*Requirement*.
Report every line of the entries that contains the word "widgets".

*Exercise materials*.

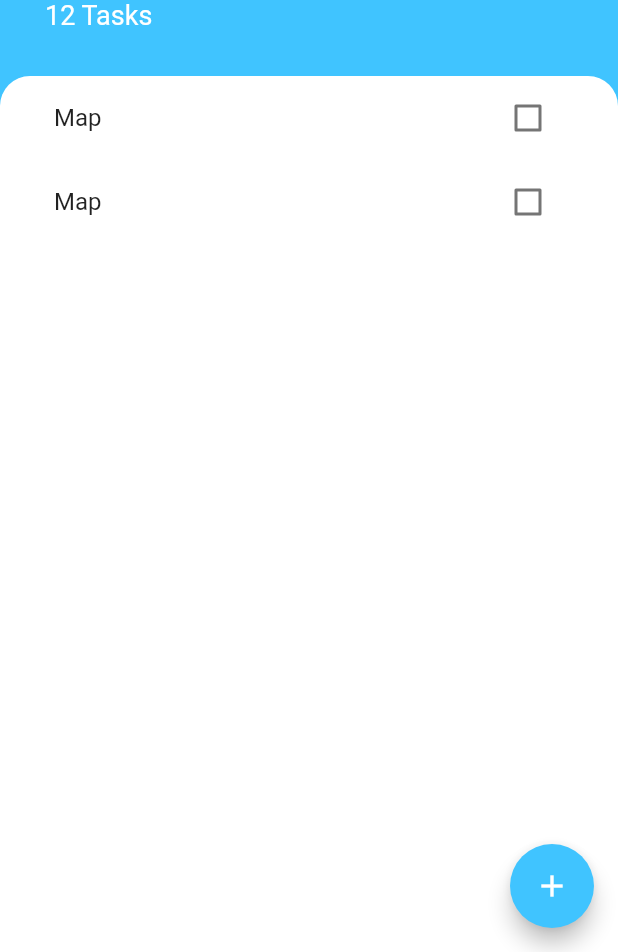
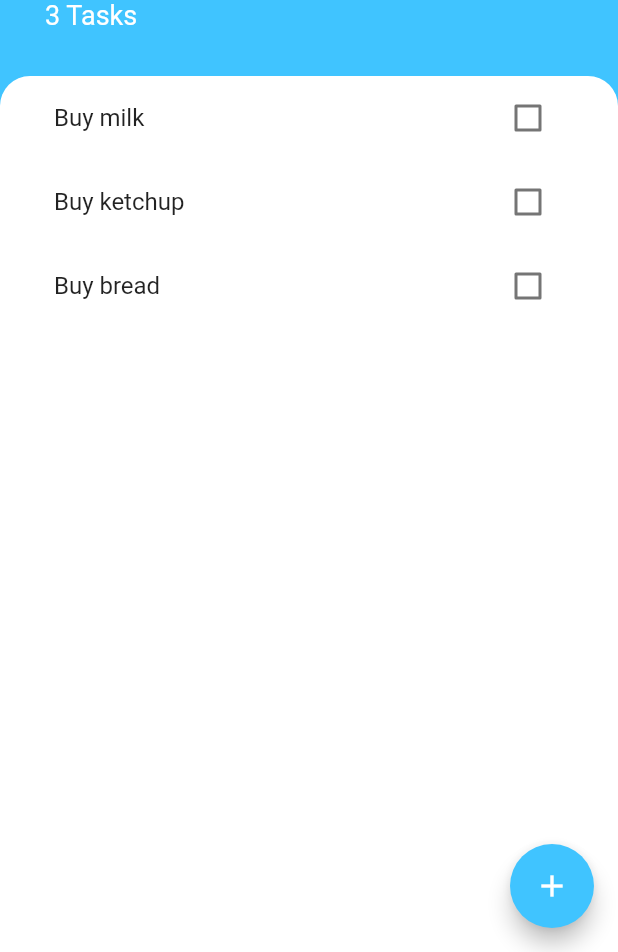
Before and after one commit to Karthik1804/todo-app, a Flutter app: the screen it shows after launch, on a phone screen of 412 x 824 dp, the part 284-1236 px from its top. Run offline on Flutter 3.47's test engine with Material 2 defaults, Android fonts, the phone set to English and light mode, and no system bars.

Commit message:
Implemented adding tasks and checking off items

```diff
--- /dev/null
+++ b/lib/models/task.dart
@@ -0,0 +1,10 @@
+class Task {
+  final String name;
+  bool isDone;
+
+  Task({this.name, this.isDone = false});
+
+  void toggleDone() {
+    isDone = !isDone;
+  }
+}
--- a/lib/screens/tasks_screen.dart
+++ b/lib/screens/tasks_screen.dart
@@ -1,14 +1,48 @@
 import 'package:flutter/material.dart';
 import 'package:todoey/widgets/tasks_list.dart';
+import 'package:todoey/screens/add_task_screen.dart';
+import 'package:todoey/models/task.dart';
 
-class TasksScreen extends StatelessWidget {
+class TasksScreen extends StatefulWidget {
+  @override
+  _TasksScreenState createState() => _TasksScreenState();
+}
+
+class _TasksScreenState extends State<TasksScreen> {
   bool checked = false;
+
+  List<Task> tasks = [
+    Task(name: 'Buy milk'),
+    Task(name: 'Buy ketchup'),
+    Task(name: 'Buy bread'),
+  ];
+
   @override
   Widget build(BuildContext context) {
     return Scaffold(
         floatingActionButton: FloatingActionButton(
           backgroundColor: Colors.lightBlueAccent,
           child: Icon(Icons.add),
+          onPressed: () {
+            showModalBottomSheet(
+              context: context,
+              isScrollControlled: true,
+              builder: (context) => SingleChildScrollView(
+                child: Container(
+                  padding: EdgeInsets.only(
+                      bottom: MediaQuery.of(context).viewInsets.bottom),
+                  child: AddTaskScreen((newTaskTitle) {
+                    setState(() {
+                      tasks.add(
+                        Task(name: newTaskTitle),
+                      );
+                      Navigator.pop(context);
+                    });
+                  }),
+                ),
+              ),
+            );
+          },
         ),
         backgroundColor: Colors.lightBlueAccent,
         body: Column(
@@ -38,7 +72,7 @@ class TasksScreen extends StatelessWidget {
                         color: Colors.white),
                   ),
                   Text(
-                    '12 Tasks',
+                   '${tasks.length.toString()} Tasks ',
                     style: TextStyle(fontSize: 18, color: Colors.white),
                   ),
                 ],
@@ -55,7 +89,7 @@ class TasksScreen extends StatelessWidget {
                     topRight: Radius.circular(20),
                   ),
                 ),
-                child: TasksList(),
+                child: TasksList(tasks),
               ),
             )
           ],
--- a/lib/widgets/task_tile.dart
+++ b/lib/widgets/task_tile.dart
@@ -1,14 +1,24 @@
 import 'package:flutter/material.dart';
 
 class TaskTile extends StatelessWidget {
+  final String title;
+  final bool isChecked;
+  final Function checkboxCallback;
+  TaskTile({this.title, this.isChecked, this.checkboxCallback});
+
   @override
   Widget build(BuildContext context) {
     return ListTile(
+      title: Text(
+        title,
+        style: TextStyle(
+            decoration: isChecked ? TextDecoration.lineThrough : null),
+      ),
       trailing: Checkbox(
-        value: false,
-        onChanged: (bool newValue) {},
+        activeColor: Colors.lightBlueAccent,
+        value: isChecked,
+        onChanged: checkboxCallback,
       ),
-      title: Text('Map'),
     );
   }
 }
--- a/lib/widgets/tasks_list.dart
+++ b/lib/widgets/tasks_list.dart
@@ -1,14 +1,29 @@
 import 'package:flutter/material.dart';
 import 'package:todoey/widgets/task_tile.dart';
+import 'package:todoey/models/task.dart';
 
-class TasksList extends StatelessWidget {
+class TasksList extends StatefulWidget {
+  final List<Task> tasks;
+  TasksList(this.tasks);
+  @override
+  _TasksListState createState() => _TasksListState();
+}
+
+class _TasksListState extends State<TasksList> {
   @override
   Widget build(BuildContext context) {
-    return ListView(
-      children: <Widget>[
-        TaskTile(),
-        TaskTile(),
-      ],
+    return ListView.builder(
+      itemBuilder: (context, index) {
+        return TaskTile(
+            title: widget.tasks[index].name,
+            isChecked: widget.tasks[index].isDone,
+            checkboxCallback: (checkboxState) {
+              setState(() {
+                widget.tasks[index].toggleDone();
+              });
+            });
+      },
+      itemCount: widget.tasks.length,
     );
   }
 }
```
Also changed, not shown: lib/screens/add_task_screen.dart (added, +64 -0 lines).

*Result of the task*.
 import 'package:todoey/widgets/tasks_list.dart';
--- a/lib/widgets/task_tile.dart
+++ b/lib/widgets/task_tile.dart
--- a/lib/widgets/tasks_list.dart
+++ b/lib/widgets/tasks_list.dart
 import 'package:todoey/widgets/task_tile.dart';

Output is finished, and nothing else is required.